> Requirement
Go through the material line by line and copy each one with the word "Screens".

> Entries provided

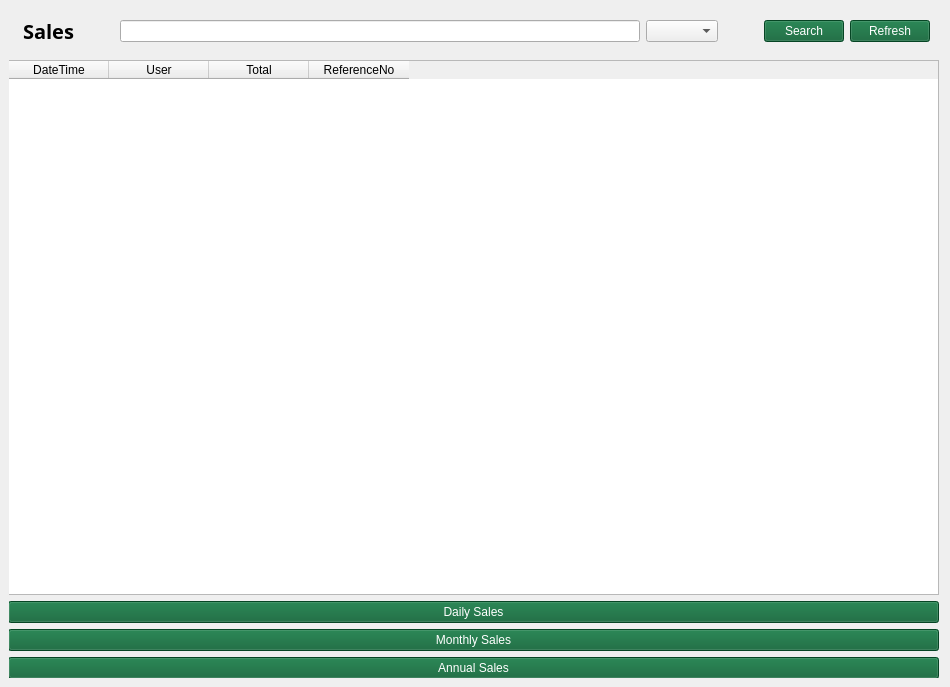
This is Screens/MainMenuScreens/Sales/Sales.ui in Bideiro/Ranil_project_py as Qt 5 draws it before an edit. The edited form follows.
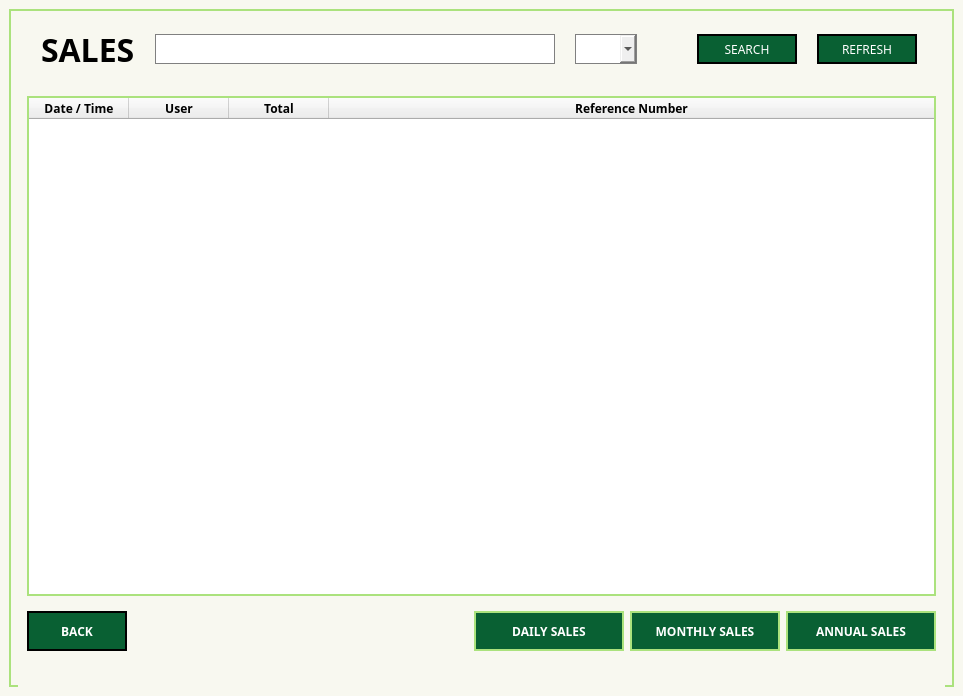
This is the edited form.

Diff of the .ui file:
```diff
--- a/Screens/MainMenuScreens/Sales/Sales.ui
+++ b/Screens/MainMenuScreens/Sales/Sales.ui
@@ -6,14 +6,41 @@
    <rect>
     <x>0</x>
     <y>0</y>
-    <width>950</width>
-    <height>687</height>
+    <width>963</width>
+    <height>696</height>
    </rect>
   </property>
   <property name="windowTitle">
    <string>MainWindow</string>
   </property>
   <widget class="QWidget" name="centralwidget">
+   <property name="styleSheet">
+    <string notr="true">.QWidget{
+background-color: #F8F8F0;
+}
+#widget{
+border: 2px solid #ABE27D;
+}
+.QPushButton{
+background-color: #096033;
+border: 2px solid #ABE27D;
+color: white
+}
+#Refresh_btn, #Search_btn, #Back_btn{
+border: 2px solid;
+}
+#comboBox{
+border : 1px solid gray;
+color: black
+}
+#search_LE{
+border : 1px solid gray;
+color: black
+}
+#Sales_Table{
+border : 2px solid #ABE27D;
+}</string>
+   </property>
    <layout class="QHBoxLayout" name="horizontalLayout">
     <item>
      <widget class="QWidget" name="widget" native="true">
@@ -24,38 +51,13 @@
 
 }</string>
       </property>
-      <widget class="QWidget" name="layoutWidget">
-       <property name="geometry">
-        <rect>
-         <x>-1</x>
-         <y>-1</y>
-         <width>931</width>
-         <height>671</height>
-        </rect>
+      <layout class="QVBoxLayout" name="verticalLayout_4">
+       <property name="bottomMargin">
+        <number>0</number>
        </property>
-       <layout class="QVBoxLayout" name="verticalLayout_2">
         <item>
-         <widget class="QWidget" name="widget_2" native="true">
-          <property name="styleSheet">
-           <string notr="true">QPushButton {
-	background-color: #096033;
-	color: white;
-}</string>
-          </property>
-          <layout class="QHBoxLayout" name="horizontalLayout_3">
-           <item>
-            <widget class="Line" name="line">
-             <property name="lineWidth">
-              <number>5</number>
-             </property>
-             <property name="midLineWidth">
-              <number>5</number>
-             </property>
-             <property name="orientation">
-              <enum>Qt::Horizontal</enum>
-             </property>
-            </widget>
-           </item>
+        <widget class="QWidget" name="widget_5" native="true">
+         <layout class="QHBoxLayout" name="horizontalLayout_2">
            <item>
             <widget class="QLabel" name="label">
              <property name="sizePolicy">
@@ -66,38 +68,48 @@
              </property>
              <property name="font">
               <font>
-               <family>DM Sans 14pt SemiBold</family>
-               <pointsize>15</pointsize>
+              <family>DM Sans</family>
+              <pointsize>24</pointsize>
                <weight>75</weight>
                <bold>true</bold>
               </font>
              </property>
              <property name="text">
-              <string>Sales</string>
+             <string>SALES</string>
              </property>
             </widget>
            </item>
            <item>
-            <spacer name="horizontalSpacer_3">
-             <property name="orientation">
-              <enum>Qt::Horizontal</enum>
-             </property>
-             <property name="sizeType">
-              <enum>QSizePolicy::Fixed</enum>
-             </property>
-             <property name="sizeHint" stdset="0">
+           <widget class="QLineEdit" name="search_LE">
+            <property name="sizePolicy">
+             <sizepolicy hsizetype="Fixed" vsizetype="Fixed">
+              <horstretch>0</horstretch>
+              <verstretch>0</verstretch>
+             </sizepolicy>
+            </property>
+            <property name="minimumSize">
               <size>
-               <width>40</width>
-               <height>20</height>
-              </size>
-             </property>
-            </spacer>
+              <width>400</width>
+              <height>30</height>
+             </size>
+            </property>
+           </widget>
            </item>
            <item>
-            <widget class="QLineEdit" name="search_LE"/>
-           </item>
-           <item>
-            <widget class="QComboBox" name="comboBox"/>
+           <widget class="QComboBox" name="comboBox">
+            <property name="sizePolicy">
+             <sizepolicy hsizetype="Fixed" vsizetype="Fixed">
+              <horstretch>0</horstretch>
+              <verstretch>0</verstretch>
+             </sizepolicy>
+            </property>
+            <property name="minimumSize">
+             <size>
+              <width>0</width>
+              <height>30</height>
+             </size>
+            </property>
+           </widget>
            </item>
            <item>
             <spacer name="horizontalSpacer_4">
@@ -117,35 +129,78 @@
            </item>
            <item>
             <widget class="QPushButton" name="Search_btn">
+            <property name="sizePolicy">
+             <sizepolicy hsizetype="Fixed" vsizetype="Fixed">
+              <horstretch>0</horstretch>
+              <verstretch>0</verstretch>
+             </sizepolicy>
+            </property>
+            <property name="minimumSize">
+             <size>
+              <width>100</width>
+              <height>30</height>
+             </size>
+            </property>
+            <property name="font">
+             <font>
+              <family>DM Sans</family>
+             </font>
+            </property>
              <property name="text">
-              <string>Search</string>
+             <string>SEARCH</string>
              </property>
             </widget>
            </item>
            <item>
             <widget class="QPushButton" name="Refresh_btn">
+            <property name="sizePolicy">
+             <sizepolicy hsizetype="Fixed" vsizetype="Fixed">
+              <horstretch>0</horstretch>
+              <verstretch>0</verstretch>
+             </sizepolicy>
+            </property>
+            <property name="minimumSize">
+             <size>
+              <width>100</width>
+              <height>30</height>
+             </size>
+            </property>
+            <property name="font">
+             <font>
+              <family>DM Sans</family>
+             </font>
+            </property>
              <property name="text">
-              <string>Refresh</string>
+             <string>REFRESH</string>
              </property>
             </widget>
            </item>
           </layout>
          </widget>
         </item>
+       <item>
+        <widget class="QWidget" name="widget_6" native="true">
+         <layout class="QVBoxLayout" name="verticalLayout">
         <item>
          <widget class="QTableWidget" name="Sales_Table">
           <property name="enabled">
            <bool>true</bool>
           </property>
           <property name="sizePolicy">
-           <sizepolicy hsizetype="MinimumExpanding" vsizetype="MinimumExpanding">
+             <sizepolicy hsizetype="Expanding" vsizetype="Expanding">
             <horstretch>0</horstretch>
             <verstretch>0</verstretch>
            </sizepolicy>
           </property>
+            <property name="minimumSize">
+             <size>
+              <width>0</width>
+              <height>500</height>
+             </size>
+            </property>
           <property name="font">
            <font>
-            <family>DM Sans 14pt ExtraBold</family>
+              <family>DM Sans</family>
             <weight>75</weight>
             <bold>true</bold>
            </font>
@@ -156,6 +211,15 @@
           <property name="lineWidth">
            <number>0</number>
           </property>
+            <property name="sizeAdjustPolicy">
+             <enum>QAbstractScrollArea::AdjustToContents</enum>
+            </property>
+            <property name="editTriggers">
+             <set>QAbstractItemView::NoEditTriggers</set>
+            </property>
+            <property name="alternatingRowColors">
+             <bool>true</bool>
+            </property>
           <property name="showGrid">
            <bool>true</bool>
           </property>
@@ -171,12 +235,22 @@
           <attribute name="horizontalHeaderHighlightSections">
            <bool>true</bool>
           </attribute>
+            <attribute name="horizontalHeaderStretchLastSection">
+             <bool>true</bool>
+            </attribute>
           <attribute name="verticalHeaderVisible">
            <bool>false</bool>
           </attribute>
           <column>
            <property name="text">
-            <string>DateTime</string>
+              <string>Date / Time</string>
+             </property>
+             <property name="font">
+              <font>
+               <family>DM Sans</family>
+               <weight>75</weight>
+               <bold>true</bold>
+              </font>
            </property>
            <property name="background">
             <color>
@@ -190,46 +264,203 @@
            <property name="text">
             <string>User</string>
            </property>
+             <property name="font">
+              <font>
+               <family>DM Sans</family>
+               <weight>75</weight>
+               <bold>true</bold>
+              </font>
+             </property>
           </column>
           <column>
            <property name="text">
             <string>Total</string>
            </property>
+             <property name="font">
+              <font>
+               <family>DM Sans</family>
+               <weight>75</weight>
+               <bold>true</bold>
+              </font>
+             </property>
           </column>
           <column>
            <property name="text">
-            <string>ReferenceNo</string>
+              <string>Reference Number</string>
+             </property>
+             <property name="font">
+              <font>
+               <family>DM Sans</family>
+               <weight>75</weight>
+               <bold>true</bold>
+              </font>
            </property>
           </column>
          </widget>
         </item>
+         </layout>
+        </widget>
+       </item>
         <item>
-         <layout class="QVBoxLayout" name="verticalLayout">
+        <widget class="QWidget" name="widget_2" native="true">
+         <layout class="QHBoxLayout" name="horizontalLayout_3">
+          <property name="topMargin">
+           <number>0</number>
+          </property>
+          <property name="bottomMargin">
+           <number>0</number>
+          </property>
+          <item>
+           <widget class="QPushButton" name="Back_btn">
+            <property name="sizePolicy">
+             <sizepolicy hsizetype="Fixed" vsizetype="Fixed">
+              <horstretch>0</horstretch>
+              <verstretch>0</verstretch>
+             </sizepolicy>
+            </property>
+            <property name="minimumSize">
+             <size>
+              <width>100</width>
+              <height>40</height>
+             </size>
+            </property>
+            <property name="font">
+             <font>
+              <family>DM Sans</family>
+              <weight>75</weight>
+              <bold>true</bold>
+             </font>
+            </property>
+            <property name="text">
+             <string>BACK</string>
+            </property>
+           </widget>
+          </item>
+          <item>
+           <spacer name="horizontalSpacer_2">
+            <property name="orientation">
+             <enum>Qt::Horizontal</enum>
+            </property>
+            <property name="sizeHint" stdset="0">
+             <size>
+              <width>40</width>
+              <height>20</height>
+             </size>
+            </property>
+           </spacer>
+          </item>
           <item>
            <widget class="QPushButton" name="dailySalesbtn">
+            <property name="sizePolicy">
+             <sizepolicy hsizetype="Fixed" vsizetype="Fixed">
+              <horstretch>0</horstretch>
+              <verstretch>0</verstretch>
+             </sizepolicy>
+            </property>
+            <property name="minimumSize">
+             <size>
+              <width>150</width>
+              <height>40</height>
+             </size>
+            </property>
+            <property name="font">
+             <font>
+              <family>DM Sans</family>
+              <weight>75</weight>
+              <bold>true</bold>
+             </font>
+            </property>
             <property name="text">
-             <string>Daily Sales</string>
+             <string>DAILY SALES</string>
             </property>
            </widget>
           </item>
           <item>
            <widget class="QPushButton" name="monthlySalesbtn">
+            <property name="sizePolicy">
+             <sizepolicy hsizetype="Fixed" vsizetype="Fixed">
+              <horstretch>0</horstretch>
+              <verstretch>0</verstretch>
+             </sizepolicy>
+            </property>
+            <property name="minimumSize">
+             <size>
+              <width>150</width>
+              <height>40</height>
+             </size>
+            </property>
+            <property name="font">
+             <font>
+              <family>DM Sans</family>
+              <weight>75</weight>
+              <bold>true</bold>
+             </font>
+            </property>
             <property name="text">
-             <string>Monthly Sales</string>
+             <string>MONTHLY SALES</string>
             </property>
            </widget>
           </item>
           <item>
            <widget class="QPushButton" name="annualSalesbtn">
+            <property name="sizePolicy">
+             <sizepolicy hsizetype="Fixed" vsizetype="Fixed">
+              <horstretch>0</horstretch>
+              <verstretch>0</verstretch>
+             </sizepolicy>
+            </property>
+            <property name="minimumSize">
+             <size>
+              <width>150</width>
+              <height>40</height>
+             </size>
+            </property>
+            <property name="font">
+             <font>
+              <family>DM Sans</family>
+              <weight>75</weight>
+              <bold>true</bold>
+             </font>
+            </property>
             <property name="text">
-             <string>Annual Sales</string>
+             <string>ANNUAL SALES</string>
             </property>
            </widget>
           </item>
          </layout>
-        </item>
-       </layout>
-      </widget>
+        </widget>
+       </item>
+       <item>
+        <widget class="QWidget" name="widget_4" native="true">
+         <layout class="QHBoxLayout" name="horizontalLayout_5">
+          <property name="topMargin">
+           <number>0</number>
+          </property>
+          <property name="bottomMargin">
+           <number>0</number>
+          </property>
+         </layout>
+        </widget>
+       </item>
+       <item>
+        <widget class="QWidget" name="widget_3" native="true">
+         <property name="sizePolicy">
+          <sizepolicy hsizetype="Preferred" vsizetype="Expanding">
+           <horstretch>0</horstretch>
+           <verstretch>0</verstretch>
+          </sizepolicy>
+         </property>
+         <layout class="QHBoxLayout" name="horizontalLayout_6">
+          <property name="topMargin">
+           <number>0</number>
+          </property>
+          <property name="bottomMargin">
+           <number>0</number>
+          </property>
+         </layout>
+        </widget>
+       </item>
+      </layout>
      </widget>
     </item>
    </layout>
```
Left out of the diff: 3 changed lines with no effect on the pictures. Lines whose indentation alone changed are shown as unchanged.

> Answer to this task
This is Screens/MainMenuScreens/Sales/Sales.ui in Bideiro/Ranil_project_py as Qt 5 draws it before an edit. The edited form follows.
--- a/Screens/MainMenuScreens/Sales/Sales.ui
+++ b/Screens/MainMenuScreens/Sales/Sales.ui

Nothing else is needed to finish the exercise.